GENE solves the five-dimensional gyrokinetic equations to simulate the development and evolution of plasma microturbulence in magnetic fusion devices. The plasma model used is close to first principles and computationally very expensive to solve in the relevant physical regimes. In order to use the emerging computational capabilities to gain new physics insights, several new numerical and computational developments are required. Here, we focus on the fact that it is crucial to efficiently utilize GPUs (graphics processing units) that provide the vast majority of the computational power on such systems. In this paper, we describe the various porting approaches considered and given the constraints of the GENE code and its development model, justify the decisions made, and describe the path taken in porting GENE to GPUs. We introduce a novel library called gtensor that was developed along the way to support the process. Performance results are presented for the ported code, which in a single node of the Summit supercomputer achieves a speed-up of almost 15 × compared to running on central processing unit (CPU) only. Typical GPU kernels are memory-bound, achieving about 90% of peak. Our analysis shows that there is still room for improvement if we can refactor/fuse kernels to achieve higher arithmetic intensity.

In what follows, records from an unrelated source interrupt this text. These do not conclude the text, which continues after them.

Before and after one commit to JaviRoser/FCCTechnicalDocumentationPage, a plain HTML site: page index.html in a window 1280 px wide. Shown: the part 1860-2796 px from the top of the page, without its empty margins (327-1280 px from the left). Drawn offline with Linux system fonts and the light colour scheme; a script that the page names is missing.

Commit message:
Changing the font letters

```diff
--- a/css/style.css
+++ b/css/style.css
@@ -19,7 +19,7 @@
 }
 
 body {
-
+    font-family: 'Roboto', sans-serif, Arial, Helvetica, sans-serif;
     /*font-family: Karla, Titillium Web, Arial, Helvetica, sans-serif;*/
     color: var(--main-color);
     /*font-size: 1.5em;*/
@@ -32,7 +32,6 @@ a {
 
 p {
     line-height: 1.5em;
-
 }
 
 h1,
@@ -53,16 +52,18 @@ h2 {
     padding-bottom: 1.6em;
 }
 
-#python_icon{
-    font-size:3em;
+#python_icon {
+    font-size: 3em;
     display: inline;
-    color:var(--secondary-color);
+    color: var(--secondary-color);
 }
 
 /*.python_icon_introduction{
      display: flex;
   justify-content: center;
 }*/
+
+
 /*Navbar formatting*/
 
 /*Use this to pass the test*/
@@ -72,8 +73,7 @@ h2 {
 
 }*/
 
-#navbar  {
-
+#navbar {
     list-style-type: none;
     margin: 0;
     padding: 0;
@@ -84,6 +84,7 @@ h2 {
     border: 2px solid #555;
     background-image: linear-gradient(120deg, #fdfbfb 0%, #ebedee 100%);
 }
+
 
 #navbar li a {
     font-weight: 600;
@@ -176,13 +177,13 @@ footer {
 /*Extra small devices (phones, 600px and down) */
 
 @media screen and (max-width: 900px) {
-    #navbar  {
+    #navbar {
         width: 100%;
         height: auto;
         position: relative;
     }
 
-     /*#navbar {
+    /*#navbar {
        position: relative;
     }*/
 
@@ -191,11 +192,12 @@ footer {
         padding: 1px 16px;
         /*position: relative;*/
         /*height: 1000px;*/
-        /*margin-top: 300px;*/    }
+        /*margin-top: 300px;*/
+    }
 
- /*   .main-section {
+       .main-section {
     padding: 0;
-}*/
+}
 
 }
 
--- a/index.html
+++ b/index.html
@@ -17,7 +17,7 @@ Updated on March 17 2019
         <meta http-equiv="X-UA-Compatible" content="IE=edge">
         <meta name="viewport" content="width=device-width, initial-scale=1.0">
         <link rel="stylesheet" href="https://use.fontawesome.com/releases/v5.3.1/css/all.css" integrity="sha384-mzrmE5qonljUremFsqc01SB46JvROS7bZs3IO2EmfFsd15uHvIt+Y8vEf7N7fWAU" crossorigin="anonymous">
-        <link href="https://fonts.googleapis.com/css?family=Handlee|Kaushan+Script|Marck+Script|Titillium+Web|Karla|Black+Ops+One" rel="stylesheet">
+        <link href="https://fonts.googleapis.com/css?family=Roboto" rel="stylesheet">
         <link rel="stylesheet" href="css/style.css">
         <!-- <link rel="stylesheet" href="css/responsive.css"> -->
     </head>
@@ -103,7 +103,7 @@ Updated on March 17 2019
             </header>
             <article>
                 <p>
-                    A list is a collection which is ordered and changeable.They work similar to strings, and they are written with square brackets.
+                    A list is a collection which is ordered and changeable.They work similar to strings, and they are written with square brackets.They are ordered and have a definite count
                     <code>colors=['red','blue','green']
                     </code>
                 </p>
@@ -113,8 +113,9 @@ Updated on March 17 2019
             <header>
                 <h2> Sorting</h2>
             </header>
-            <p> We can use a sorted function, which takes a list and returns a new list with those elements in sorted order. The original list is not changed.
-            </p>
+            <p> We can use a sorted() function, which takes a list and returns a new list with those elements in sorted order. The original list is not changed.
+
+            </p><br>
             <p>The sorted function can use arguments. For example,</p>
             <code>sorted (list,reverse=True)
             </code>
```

We also performed a weak parallel scalability study, which shows that the code runs well on a massively parallel system, but communication costs start becoming a significant bottleneck.
All Science Journal Classification (ASJC) codes
- Condensed Matter Physics